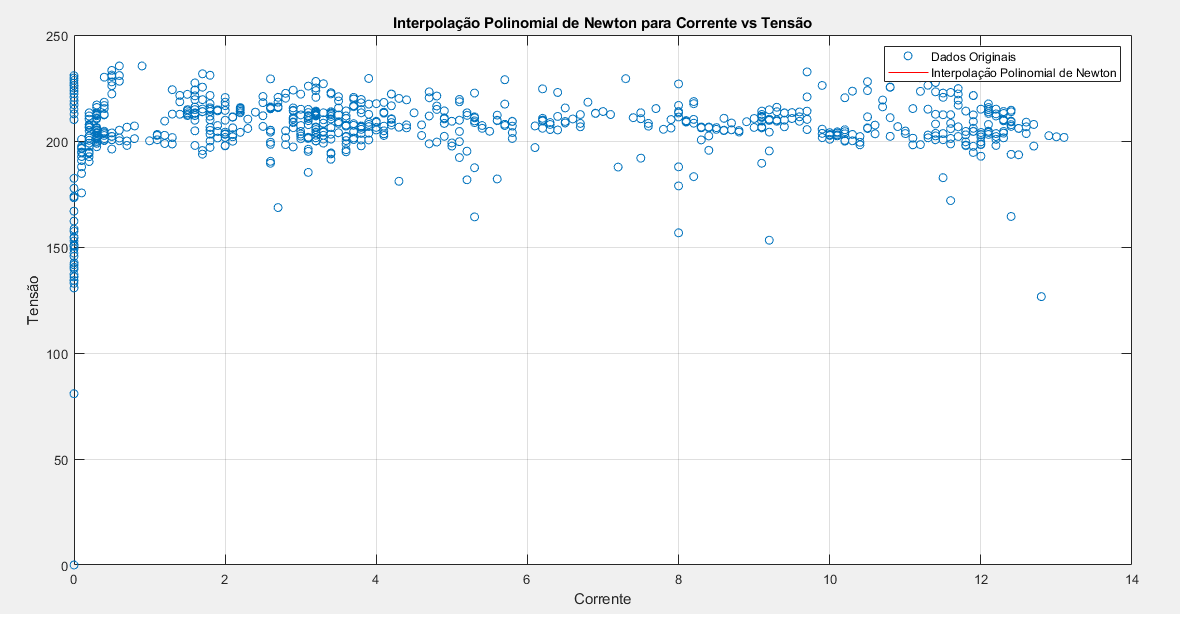
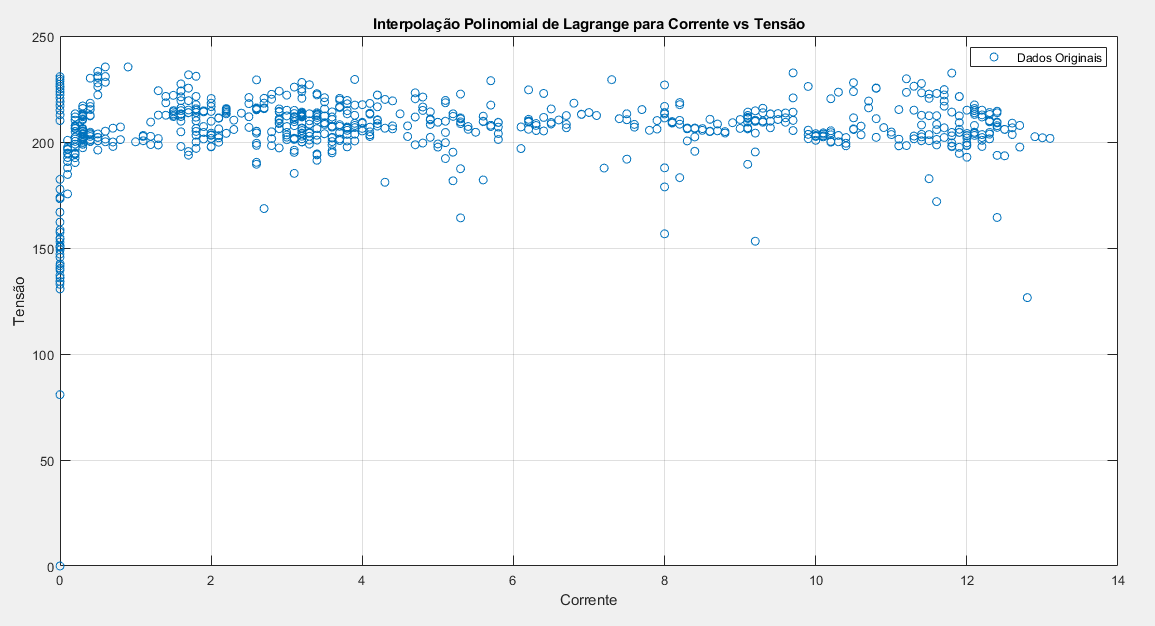
arrumando graficos

diff --git a/Unidade02/Avaliação02_1/Corrente_x_tensao/tensao_x_corrente_interpolacao.m b/Unidade02/Avaliação02_1/Corrente_x_tensao/tensao_x_corrente_interpolacao.m
@@ -1,5 +1,5 @@
 % Leia o arquivo Excel
-file_path = 'C:\Users\tassi\OneDrive\Área de Trabalho\Documentos\MATLAB\Metodos_computacionais\Unidade02\Avaliação02_1\corrente_x_tensao.xlsx';
+file_path = 'C:\Users\tassi\OneDrive\Área de Trabalho\Documentos\Metodos_computacionais\Unidade02\Avaliação02_1\corrente_x_tensao.xlsx';
 data = readtable(file_path, 'Range', 'A3:B1000', 'VariableNamingRule', 'preserve'); % Ajuste o range conforme necessário
 
 % Extraia a tensão e a corrente
@@ -28,9 +28,8 @@ y_vals = lagrange_interp(x_vals);
 figure;
 plot(voltage, current, 'o', 'DisplayName', 'Dados Originais');
 hold on;
-plot(x_vals, y_vals, 'r-', 'LineWidth', 2, 'DisplayName', 'Interpolação Polinomial de Lagrange');
-xlabel('Tensão');
-ylabel('Corrente');
+ylabel('Tensão');
+xlabel('Corrente');
 title('Interpolação Polinomial de Lagrange para Corrente vs Tensão');
 legend('show');
 grid on;

diff --git a/Unidade02/Avaliação02_1/Corrente_x_tensao/corrente_x_tensao_regressao.m b/Unidade02/Avaliação02_1/Corrente_x_tensao/corrente_x_tensao_regressao.m
@@ -114,8 +114,8 @@ figure;
 plot(x, y, 'ko', 'MarkerFaceColor', 'k', 'DisplayName', 'Dados originais');
 hold on;
 plot(x, y_fit, 'r-', 'LineWidth', 2, 'DisplayName', sprintf('Polinômio de ordem %d (R2 = %.4f)', g, R2));
-xlabel('Tensão (normalizada)');
-ylabel('Corrente');
+ylabel('Tensão ');
+xlabel('Corrente (normalizada)');
 title('Ajuste Polinomial dos Dados');
 legend('show');
 grid on;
....
__What is being asked__:
Retype the records in full, exactly as given, and omit the pictures.

__Finished task__:
arrumando graficos

diff --git a/Unidade02/Avaliação02_1/Corrente_x_tensao/tensao_x_corrente_interpolacao.m b/Unidade02/Avaliação02_1/Corrente_x_tensao/tensao_x_corrente_interpolacao.m
@@ -1,5 +1,5 @@
 % Leia o arquivo Excel
-file_path = 'C:\Users\tassi\OneDrive\Área de Trabalho\Documentos\MATLAB\Metodos_computacionais\Unidade02\Avaliação02_1\corrente_x_tensao.xlsx';
+file_path = 'C:\Users\tassi\OneDrive\Área de Trabalho\Documentos\Metodos_computacionais\Unidade02\Avaliação02_1\corrente_x_tensao.xlsx';
 data = readtable(file_path, 'Range', 'A3:B1000', 'VariableNamingRule', 'preserve'); % Ajuste o range conforme necessário
 
 % Extraia a tensão e a corrente
@@ -28,9 +28,8 @@ y_vals = lagrange_interp(x_vals);
 figure;
 plot(voltage, current, 'o', 'DisplayName', 'Dados Originais');
 hold on;
-plot(x_vals, y_vals, 'r-', 'LineWidth', 2, 'DisplayName', 'Interpolação Polinomial de Lagrange');
-xlabel('Tensão');
-ylabel('Corrente');
+ylabel('Tensão');
+xlabel('Corrente');
 title('Interpolação Polinomial de Lagrange para Corrente vs Tensão');
 legend('show');
 grid on;

diff --git a/Unidade02/Avaliação02_1/Corrente_x_tensao/corrente_x_tensao_regressao.m b/Unidade02/Avaliação02_1/Corrente_x_tensao/corrente_x_tensao_regressao.m
@@ -114,8 +114,8 @@ figure;
 plot(x, y, 'ko', 'MarkerFaceColor', 'k', 'DisplayName', 'Dados originais');
 hold on;
 plot(x, y_fit, 'r-', 'LineWidth', 2, 'DisplayName', sprintf('Polinômio de ordem %d (R2 = %.4f)', g, R2));
-xlabel('Tensão (normalizada)');
-ylabel('Corrente');
+ylabel('Tensão ');
+xlabel('Corrente (normalizada)');
 title('Ajuste Polinomial dos Dados');
 legend('show');
 grid on;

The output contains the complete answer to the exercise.